• YOUR TASK
Your copy should match the entries exactly, except that it holds no pictures.
### INFORMATION SUPPLIED
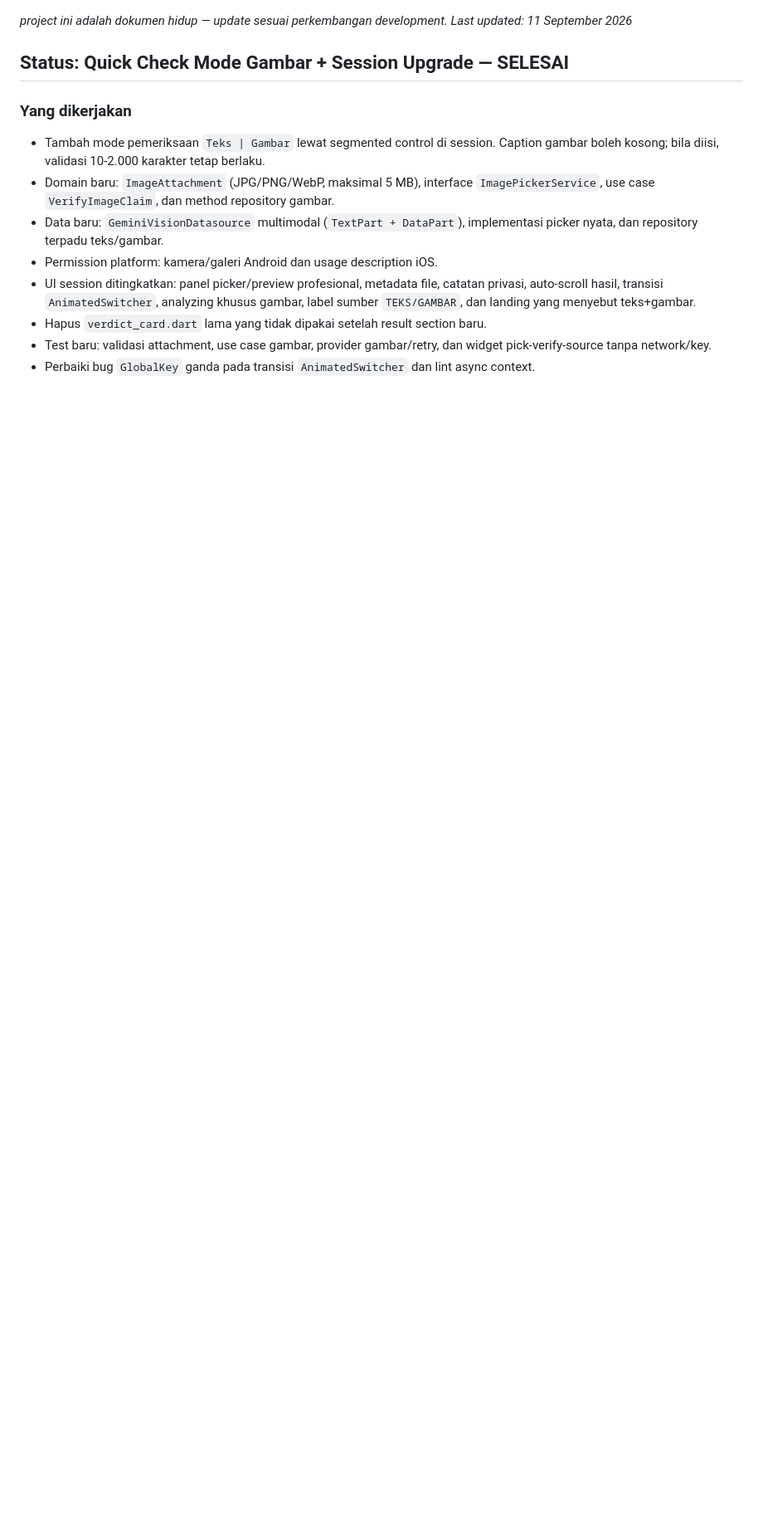
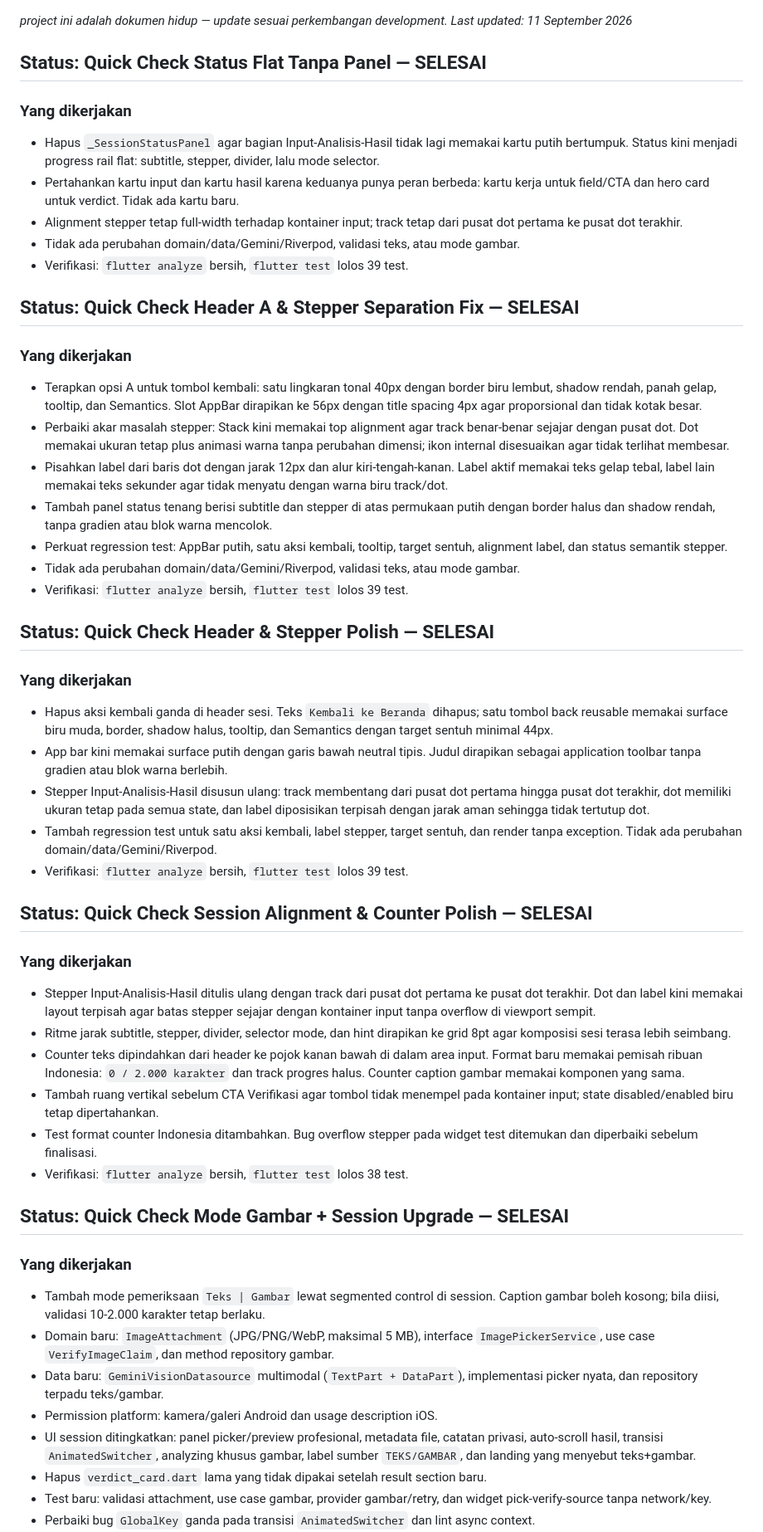
Before and after one commit to andrest1101/literasi-ai, a Markdown page: progress.md, the part around the change. Shown at 83% size. Drawn GitHub-style; blank space fills up the shorter version.

Commit message:
docs(progress): record flat quick check status layout

```diff
--- a/progress.md
+++ b/progress.md
@@ -1,5 +1,69 @@
 _project ini adalah dokumen hidup — update sesuai perkembangan development._
 _Last updated: 11 September 2026_
+
+## Status: Quick Check Status Flat Tanpa Panel — SELESAI
+
+### Yang dikerjakan
+- Hapus `_SessionStatusPanel` agar bagian Input-Analisis-Hasil tidak lagi memakai
+  kartu putih bertumpuk. Status kini menjadi progress rail flat: subtitle,
+  stepper, divider, lalu mode selector.
+- Pertahankan kartu input dan kartu hasil karena keduanya punya peran berbeda:
+  kartu kerja untuk field/CTA dan hero card untuk verdict. Tidak ada kartu baru.
+- Alignment stepper tetap full-width terhadap kontainer input; track tetap dari
+  pusat dot pertama ke pusat dot terakhir.
+- Tidak ada perubahan domain/data/Gemini/Riverpod, validasi teks, atau mode gambar.
+- Verifikasi: `flutter analyze` bersih, `flutter test` lolos 39 test.
+
+## Status: Quick Check Header A & Stepper Separation Fix — SELESAI
+
+### Yang dikerjakan
+- Terapkan opsi A untuk tombol kembali: satu lingkaran tonal 40px dengan border
+  biru lembut, shadow rendah, panah gelap, tooltip, dan Semantics. Slot AppBar
+  dirapikan ke 56px dengan title spacing 4px agar proporsional dan tidak kotak besar.
+- Perbaiki akar masalah stepper: Stack kini memakai top alignment agar track
+  benar-benar sejajar dengan pusat dot. Dot memakai ukuran tetap plus animasi
+  warna tanpa perubahan dimensi; ikon internal disesuaikan agar tidak terlihat membesar.
+- Pisahkan label dari baris dot dengan jarak 12px dan alur kiri-tengah-kanan.
+  Label aktif memakai teks gelap tebal, label lain memakai teks sekunder agar
+  tidak menyatu dengan warna biru track/dot.
+- Tambah panel status tenang berisi subtitle dan stepper di atas permukaan putih
+  dengan border halus dan shadow rendah, tanpa gradien atau blok warna mencolok.
+- Perkuat regression test: AppBar putih, satu aksi kembali, tooltip, target
+  sentuh, alignment label, dan status semantik stepper.
+- Tidak ada perubahan domain/data/Gemini/Riverpod, validasi teks, atau mode gambar.
+- Verifikasi: `flutter analyze` bersih, `flutter test` lolos 39 test.
+
+## Status: Quick Check Header & Stepper Polish — SELESAI
+
+### Yang dikerjakan
+- Hapus aksi kembali ganda di header sesi. Teks `Kembali ke Beranda` dihapus;
+  satu tombol back reusable memakai surface biru muda, border, shadow halus,
+  tooltip, dan Semantics dengan target sentuh minimal 44px.
+- App bar kini memakai surface putih dengan garis bawah neutral tipis. Judul
+  dirapikan sebagai application toolbar tanpa gradien atau blok warna berlebih.
+- Stepper Input-Analisis-Hasil disusun ulang: track membentang dari pusat dot
+  pertama hingga pusat dot terakhir, dot memiliki ukuran tetap pada semua state,
+  dan label diposisikan terpisah dengan jarak aman sehingga tidak tertutup dot.
+- Tambah regression test untuk satu aksi kembali, label stepper, target sentuh,
+  dan render tanpa exception. Tidak ada perubahan domain/data/Gemini/Riverpod.
+- Verifikasi: `flutter analyze` bersih, `flutter test` lolos 39 test.
+
+## Status: Quick Check Session Alignment & Counter Polish — SELESAI
+
+### Yang dikerjakan
+- Stepper Input-Analisis-Hasil ditulis ulang dengan track dari pusat dot pertama
+  ke pusat dot terakhir. Dot dan label kini memakai layout terpisah agar batas
+  stepper sejajar dengan kontainer input tanpa overflow di viewport sempit.
+- Ritme jarak subtitle, stepper, divider, selector mode, dan hint dirapikan ke
+  grid 8pt agar komposisi sesi terasa lebih seimbang.
+- Counter teks dipindahkan dari header ke pojok kanan bawah di dalam area input.
+  Format baru memakai pemisah ribuan Indonesia: `0 / 2.000 karakter` dan track
+  progres halus. Counter caption gambar memakai komponen yang sama.
+- Tambah ruang vertikal sebelum CTA Verifikasi agar tombol tidak menempel pada
+  kontainer input; state disabled/enabled biru tetap dipertahankan.
+- Test format counter Indonesia ditambahkan. Bug overflow stepper pada widget
+  test ditemukan dan diperbaiki sebelum finalisasi.
+- Verifikasi: `flutter analyze` bersih, `flutter test` lolos 38 test.
 
 ## Status: Quick Check Mode Gambar + Session Upgrade — SELESAI
 
```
######
• WRITTEN ANSWER
Before and after one commit to andrest1101/literasi-ai, a Markdown page: progress.md, the part around the change. Shown at 83% size. Drawn GitHub-style; blank space fills up the shorter version.

Commit message:
docs(progress): record flat quick check status layout

```diff
--- a/progress.md
+++ b/progress.md
@@ -1,5 +1,69 @@
 _project ini adalah dokumen hidup — update sesuai perkembangan development._
 _Last updated: 11 September 2026_
+
+## Status: Quick Check Status Flat Tanpa Panel — SELESAI
+
+### Yang dikerjakan
+- Hapus `_SessionStatusPanel` agar bagian Input-Analisis-Hasil tidak lagi memakai
+  kartu putih bertumpuk. Status kini menjadi progress rail flat: subtitle,
+  stepper, divider, lalu mode selector.
+- Pertahankan kartu input dan kartu hasil karena keduanya punya peran berbeda:
+  kartu kerja untuk field/CTA dan hero card untuk verdict. Tidak ada kartu baru.
+- Alignment stepper tetap full-width terhadap kontainer input; track tetap dari
+  pusat dot pertama ke pusat dot terakhir.
+- Tidak ada perubahan domain/data/Gemini/Riverpod, validasi teks, atau mode gambar.
+- Verifikasi: `flutter analyze` bersih, `flutter test` lolos 39 test.
+
+## Status: Quick Check Header A & Stepper Separation Fix — SELESAI
+
+### Yang dikerjakan
+- Terapkan opsi A untuk tombol kembali: satu lingkaran tonal 40px dengan border
+  biru lembut, shadow rendah, panah gelap, tooltip, dan Semantics. Slot AppBar
+  dirapikan ke 56px dengan title spacing 4px agar proporsional dan tidak kotak besar.
+- Perbaiki akar masalah stepper: Stack kini memakai top alignment agar track
+  benar-benar sejajar dengan pusat dot. Dot memakai ukuran tetap plus animasi
+  warna tanpa perubahan dimensi; ikon internal disesuaikan agar tidak terlihat membesar.
+- Pisahkan label dari baris dot dengan jarak 12px dan alur kiri-tengah-kanan.
+  Label aktif memakai teks gelap tebal, label lain memakai teks sekunder agar
+  tidak menyatu dengan warna biru track/dot.
+- Tambah panel status tenang berisi subtitle dan stepper di atas permukaan putih
+  dengan border halus dan shadow rendah, tanpa gradien atau blok warna mencolok.
+- Perkuat regression test: AppBar putih, satu aksi kembali, tooltip, target
+  sentuh, alignment label, dan status semantik stepper.
+- Tidak ada perubahan domain/data/Gemini/Riverpod, validasi teks, atau mode gambar.
+- Verifikasi: `flutter analyze` bersih, `flutter test` lolos 39 test.
+
+## Status: Quick Check Header & Stepper Polish — SELESAI
+
+### Yang dikerjakan
+- Hapus aksi kembali ganda di header sesi. Teks `Kembali ke Beranda` dihapus;
+  satu tombol back reusable memakai surface biru muda, border, shadow halus,
+  tooltip, dan Semantics dengan target sentuh minimal 44px.
+- App bar kini memakai surface putih dengan garis bawah neutral tipis. Judul
+  dirapikan sebagai application toolbar tanpa gradien atau blok warna berlebih.
+- Stepper Input-Analisis-Hasil disusun ulang: track membentang dari pusat dot
+  pertama hingga pusat dot terakhir, dot memiliki ukuran tetap pada semua state,
+  dan label diposisikan terpisah dengan jarak aman sehingga tidak tertutup dot.
+- Tambah regression test untuk satu aksi kembali, label stepper, target sentuh,
+  dan render tanpa exception. Tidak ada perubahan domain/data/Gemini/Riverpod.
+- Verifikasi: `flutter analyze` bersih, `flutter test` lolos 39 test.
+
+## Status: Quick Check Session Alignment & Counter Polish — SELESAI
+
+### Yang dikerjakan
+- Stepper Input-Analisis-Hasil ditulis ulang dengan track dari pusat dot pertama
+  ke pusat dot terakhir. Dot dan label kini memakai layout terpisah agar batas
+  stepper sejajar dengan kontainer input tanpa overflow di viewport sempit.
+- Ritme jarak subtitle, stepper, divider, selector mode, dan hint dirapikan ke
+  grid 8pt agar komposisi sesi terasa lebih seimbang.
+- Counter teks dipindahkan dari header ke pojok kanan bawah di dalam area input.
+  Format baru memakai pemisah ribuan Indonesia: `0 / 2.000 karakter` dan track
+  progres halus. Counter caption gambar memakai komponen yang sama.
+- Tambah ruang vertikal sebelum CTA Verifikasi agar tombol tidak menempel pada
+  kontainer input; state disabled/enabled biru tetap dipertahankan.
+- Test format counter Indonesia ditambahkan. Bug overflow stepper pada widget
+  test ditemukan dan diperbaiki sebelum finalisasi.
+- Verifikasi: `flutter analyze` bersih, `flutter test` lolos 38 test.
 
 ## Status: Quick Check Mode Gambar + Session Upgrade — SELESAI
 
```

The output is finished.